Collected data entries
*****
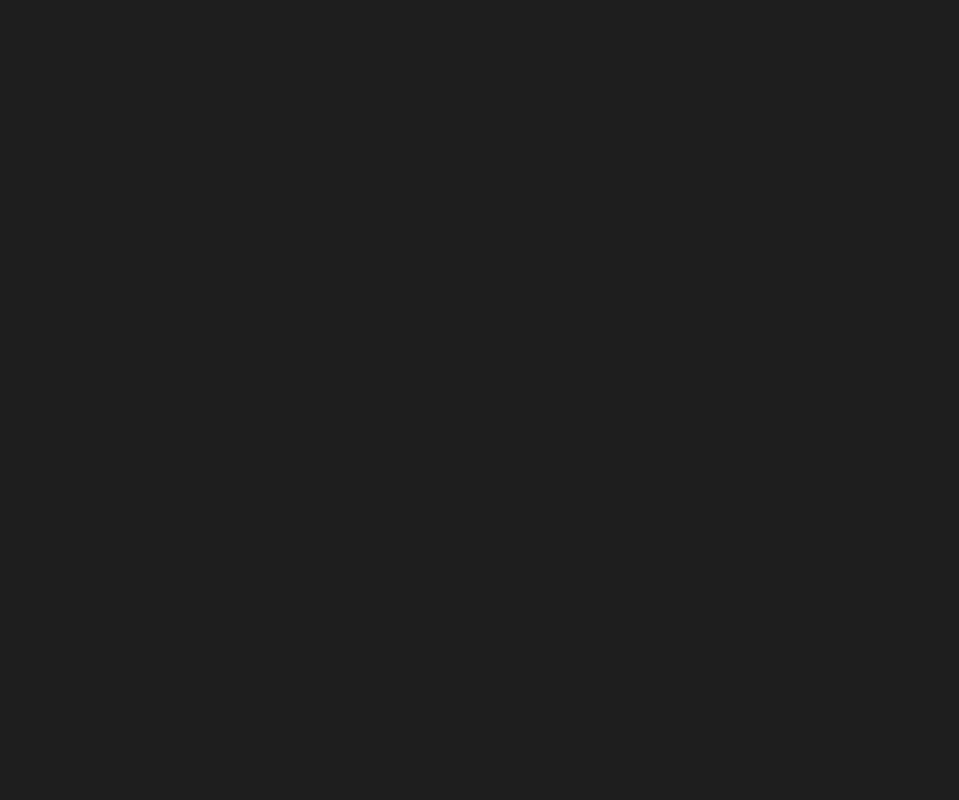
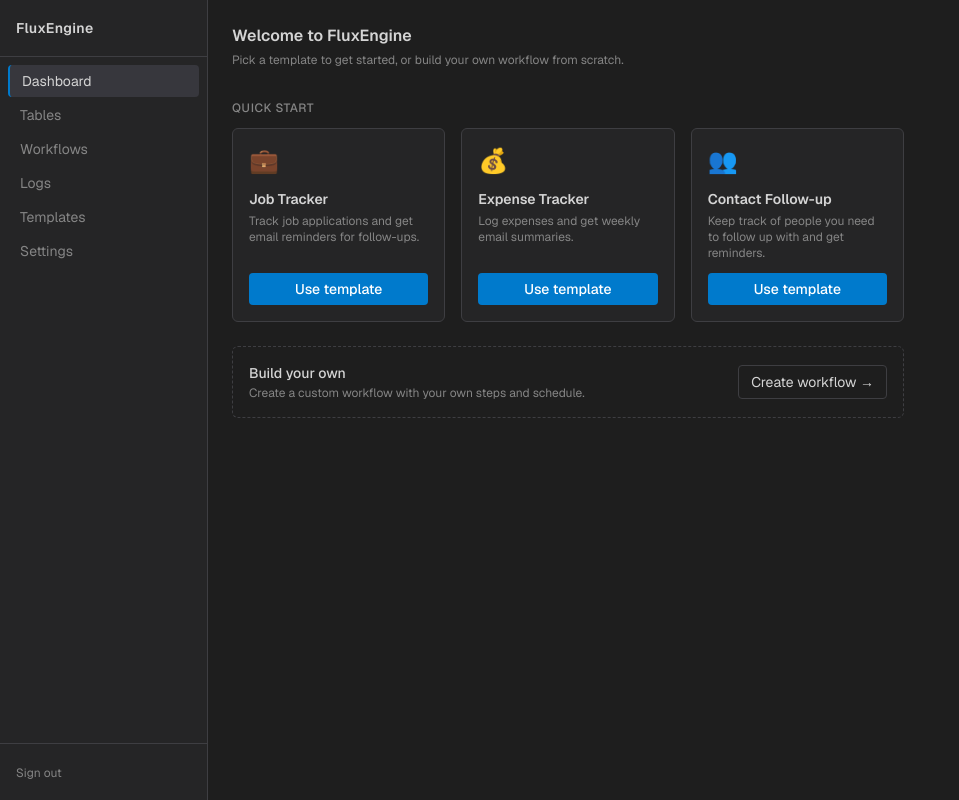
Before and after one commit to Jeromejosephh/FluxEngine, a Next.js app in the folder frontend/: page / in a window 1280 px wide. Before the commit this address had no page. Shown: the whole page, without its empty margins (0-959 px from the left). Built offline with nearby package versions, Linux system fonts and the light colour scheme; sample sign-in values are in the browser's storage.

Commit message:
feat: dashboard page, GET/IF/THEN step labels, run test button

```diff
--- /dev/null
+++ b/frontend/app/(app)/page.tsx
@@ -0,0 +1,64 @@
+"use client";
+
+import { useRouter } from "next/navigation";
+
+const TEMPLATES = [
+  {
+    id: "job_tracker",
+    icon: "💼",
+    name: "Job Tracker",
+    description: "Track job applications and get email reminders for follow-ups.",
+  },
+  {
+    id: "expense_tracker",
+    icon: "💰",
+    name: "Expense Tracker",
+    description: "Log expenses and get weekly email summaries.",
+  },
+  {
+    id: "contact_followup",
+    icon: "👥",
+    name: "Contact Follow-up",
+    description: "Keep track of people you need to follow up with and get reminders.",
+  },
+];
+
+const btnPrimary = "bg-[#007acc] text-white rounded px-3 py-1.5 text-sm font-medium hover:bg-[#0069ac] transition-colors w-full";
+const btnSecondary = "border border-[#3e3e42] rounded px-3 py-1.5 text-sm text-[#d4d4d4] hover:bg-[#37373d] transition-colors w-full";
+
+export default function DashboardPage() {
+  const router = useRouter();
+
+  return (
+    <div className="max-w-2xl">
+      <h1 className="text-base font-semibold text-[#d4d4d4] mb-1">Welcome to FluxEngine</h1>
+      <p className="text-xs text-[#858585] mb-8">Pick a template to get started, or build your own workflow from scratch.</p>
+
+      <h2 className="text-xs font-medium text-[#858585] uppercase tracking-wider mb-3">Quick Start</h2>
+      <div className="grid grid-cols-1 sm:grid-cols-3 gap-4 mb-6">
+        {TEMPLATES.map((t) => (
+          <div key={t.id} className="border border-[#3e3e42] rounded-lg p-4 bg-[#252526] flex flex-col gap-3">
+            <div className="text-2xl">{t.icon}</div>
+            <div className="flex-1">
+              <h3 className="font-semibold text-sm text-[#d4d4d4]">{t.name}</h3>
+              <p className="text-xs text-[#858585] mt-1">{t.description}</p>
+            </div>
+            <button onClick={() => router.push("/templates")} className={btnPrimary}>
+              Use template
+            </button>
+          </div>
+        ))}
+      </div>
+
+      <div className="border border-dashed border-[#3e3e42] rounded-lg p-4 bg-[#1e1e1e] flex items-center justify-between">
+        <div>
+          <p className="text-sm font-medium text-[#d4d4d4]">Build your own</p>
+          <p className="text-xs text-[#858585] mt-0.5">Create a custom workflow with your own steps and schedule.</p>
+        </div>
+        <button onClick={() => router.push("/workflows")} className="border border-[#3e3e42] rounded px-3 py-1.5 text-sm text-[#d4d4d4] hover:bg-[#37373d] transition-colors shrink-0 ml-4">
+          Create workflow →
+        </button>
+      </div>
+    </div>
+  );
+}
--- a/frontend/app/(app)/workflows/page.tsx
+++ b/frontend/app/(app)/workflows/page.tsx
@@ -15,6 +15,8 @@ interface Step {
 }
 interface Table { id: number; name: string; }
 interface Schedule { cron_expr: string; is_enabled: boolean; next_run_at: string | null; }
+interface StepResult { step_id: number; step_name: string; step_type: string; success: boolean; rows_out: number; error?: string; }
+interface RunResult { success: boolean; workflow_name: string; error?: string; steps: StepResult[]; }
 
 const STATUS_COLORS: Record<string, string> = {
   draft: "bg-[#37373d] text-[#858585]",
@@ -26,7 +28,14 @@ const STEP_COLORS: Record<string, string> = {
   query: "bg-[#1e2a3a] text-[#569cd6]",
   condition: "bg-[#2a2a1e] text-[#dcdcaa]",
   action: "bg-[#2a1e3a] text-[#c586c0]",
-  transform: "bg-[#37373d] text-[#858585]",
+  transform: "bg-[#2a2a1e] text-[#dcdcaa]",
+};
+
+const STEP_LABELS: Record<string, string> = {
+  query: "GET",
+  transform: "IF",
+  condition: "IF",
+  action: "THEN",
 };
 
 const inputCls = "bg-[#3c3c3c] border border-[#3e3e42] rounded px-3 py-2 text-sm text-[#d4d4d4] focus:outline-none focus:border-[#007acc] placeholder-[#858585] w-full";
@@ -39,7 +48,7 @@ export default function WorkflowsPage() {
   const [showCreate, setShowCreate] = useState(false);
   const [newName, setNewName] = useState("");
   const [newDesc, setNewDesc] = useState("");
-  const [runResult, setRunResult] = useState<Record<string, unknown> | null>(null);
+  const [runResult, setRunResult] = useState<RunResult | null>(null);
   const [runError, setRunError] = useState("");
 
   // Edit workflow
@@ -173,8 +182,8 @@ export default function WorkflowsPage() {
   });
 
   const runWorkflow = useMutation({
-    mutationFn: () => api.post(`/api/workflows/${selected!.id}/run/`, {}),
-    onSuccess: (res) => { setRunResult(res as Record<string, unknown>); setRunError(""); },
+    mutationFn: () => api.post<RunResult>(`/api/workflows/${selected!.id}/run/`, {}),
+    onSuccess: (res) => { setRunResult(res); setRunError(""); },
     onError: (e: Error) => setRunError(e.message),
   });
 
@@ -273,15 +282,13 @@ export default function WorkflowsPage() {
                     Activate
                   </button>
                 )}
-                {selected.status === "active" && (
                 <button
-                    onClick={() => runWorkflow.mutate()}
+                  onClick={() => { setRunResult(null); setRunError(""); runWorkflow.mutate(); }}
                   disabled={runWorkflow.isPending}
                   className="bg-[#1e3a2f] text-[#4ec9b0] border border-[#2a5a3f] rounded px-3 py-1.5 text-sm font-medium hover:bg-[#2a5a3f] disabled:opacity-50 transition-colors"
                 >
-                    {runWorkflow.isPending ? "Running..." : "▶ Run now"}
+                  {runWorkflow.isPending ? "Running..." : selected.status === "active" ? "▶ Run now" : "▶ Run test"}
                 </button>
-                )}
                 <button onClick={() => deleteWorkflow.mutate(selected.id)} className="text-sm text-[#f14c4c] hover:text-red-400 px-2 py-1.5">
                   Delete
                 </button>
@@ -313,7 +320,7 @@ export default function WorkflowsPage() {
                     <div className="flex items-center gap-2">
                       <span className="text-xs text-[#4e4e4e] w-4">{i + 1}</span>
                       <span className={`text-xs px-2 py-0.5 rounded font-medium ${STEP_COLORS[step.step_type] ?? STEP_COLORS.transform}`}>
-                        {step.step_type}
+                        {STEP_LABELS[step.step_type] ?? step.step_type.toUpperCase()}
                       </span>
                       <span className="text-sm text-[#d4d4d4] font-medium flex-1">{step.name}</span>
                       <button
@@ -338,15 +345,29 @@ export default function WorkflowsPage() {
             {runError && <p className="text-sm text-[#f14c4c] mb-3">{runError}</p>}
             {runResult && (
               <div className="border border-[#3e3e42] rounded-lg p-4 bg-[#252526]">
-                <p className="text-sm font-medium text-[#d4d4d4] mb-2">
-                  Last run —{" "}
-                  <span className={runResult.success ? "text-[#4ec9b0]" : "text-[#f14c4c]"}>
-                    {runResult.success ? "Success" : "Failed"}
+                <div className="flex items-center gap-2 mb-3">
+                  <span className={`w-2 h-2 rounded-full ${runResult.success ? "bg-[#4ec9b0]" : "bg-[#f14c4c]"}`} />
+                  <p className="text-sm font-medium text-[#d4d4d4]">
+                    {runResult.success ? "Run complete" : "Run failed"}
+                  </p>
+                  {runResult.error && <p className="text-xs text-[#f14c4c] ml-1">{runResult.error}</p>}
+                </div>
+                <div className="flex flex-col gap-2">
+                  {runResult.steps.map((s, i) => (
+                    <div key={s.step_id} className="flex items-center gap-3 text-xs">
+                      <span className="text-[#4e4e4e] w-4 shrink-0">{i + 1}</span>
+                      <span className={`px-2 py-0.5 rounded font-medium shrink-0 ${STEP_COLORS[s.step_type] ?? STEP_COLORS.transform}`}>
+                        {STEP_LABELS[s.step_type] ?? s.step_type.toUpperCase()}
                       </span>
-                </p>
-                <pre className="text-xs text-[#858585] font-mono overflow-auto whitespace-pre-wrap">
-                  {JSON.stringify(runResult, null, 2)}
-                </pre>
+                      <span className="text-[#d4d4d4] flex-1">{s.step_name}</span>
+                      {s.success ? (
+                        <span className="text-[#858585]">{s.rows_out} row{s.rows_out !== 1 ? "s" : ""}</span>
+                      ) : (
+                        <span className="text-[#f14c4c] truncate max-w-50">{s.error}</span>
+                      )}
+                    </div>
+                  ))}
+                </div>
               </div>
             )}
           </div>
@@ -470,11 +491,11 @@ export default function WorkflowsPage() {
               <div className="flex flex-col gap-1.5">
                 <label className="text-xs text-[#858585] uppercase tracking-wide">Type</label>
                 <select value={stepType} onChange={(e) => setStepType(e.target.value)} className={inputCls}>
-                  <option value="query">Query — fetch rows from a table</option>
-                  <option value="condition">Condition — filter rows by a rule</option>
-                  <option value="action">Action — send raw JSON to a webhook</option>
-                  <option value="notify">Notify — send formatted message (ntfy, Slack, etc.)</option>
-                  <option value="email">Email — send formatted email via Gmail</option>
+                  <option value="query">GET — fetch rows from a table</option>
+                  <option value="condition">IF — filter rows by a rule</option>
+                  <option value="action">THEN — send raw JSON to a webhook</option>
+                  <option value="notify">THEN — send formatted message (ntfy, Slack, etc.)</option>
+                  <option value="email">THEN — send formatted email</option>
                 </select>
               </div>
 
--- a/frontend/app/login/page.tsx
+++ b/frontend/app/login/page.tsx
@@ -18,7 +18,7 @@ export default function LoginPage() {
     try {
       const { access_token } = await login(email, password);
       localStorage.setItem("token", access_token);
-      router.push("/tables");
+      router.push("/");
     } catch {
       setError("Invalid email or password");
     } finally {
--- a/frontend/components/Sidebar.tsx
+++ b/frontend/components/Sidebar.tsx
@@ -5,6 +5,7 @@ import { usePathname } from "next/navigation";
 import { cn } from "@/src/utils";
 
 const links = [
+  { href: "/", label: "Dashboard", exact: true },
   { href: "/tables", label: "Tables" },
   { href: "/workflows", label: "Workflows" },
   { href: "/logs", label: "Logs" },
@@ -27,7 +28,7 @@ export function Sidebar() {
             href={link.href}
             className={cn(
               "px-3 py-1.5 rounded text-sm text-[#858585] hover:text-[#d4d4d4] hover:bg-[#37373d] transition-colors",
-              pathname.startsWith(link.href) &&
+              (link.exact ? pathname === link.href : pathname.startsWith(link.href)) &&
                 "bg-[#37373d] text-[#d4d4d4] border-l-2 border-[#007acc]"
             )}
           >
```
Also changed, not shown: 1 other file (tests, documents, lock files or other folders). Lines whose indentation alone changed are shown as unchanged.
*****
Task to carry out: Taking the records above line by line, count those that hold the word "frontend"; the number is the entire answer.

Answer for this exercise: 8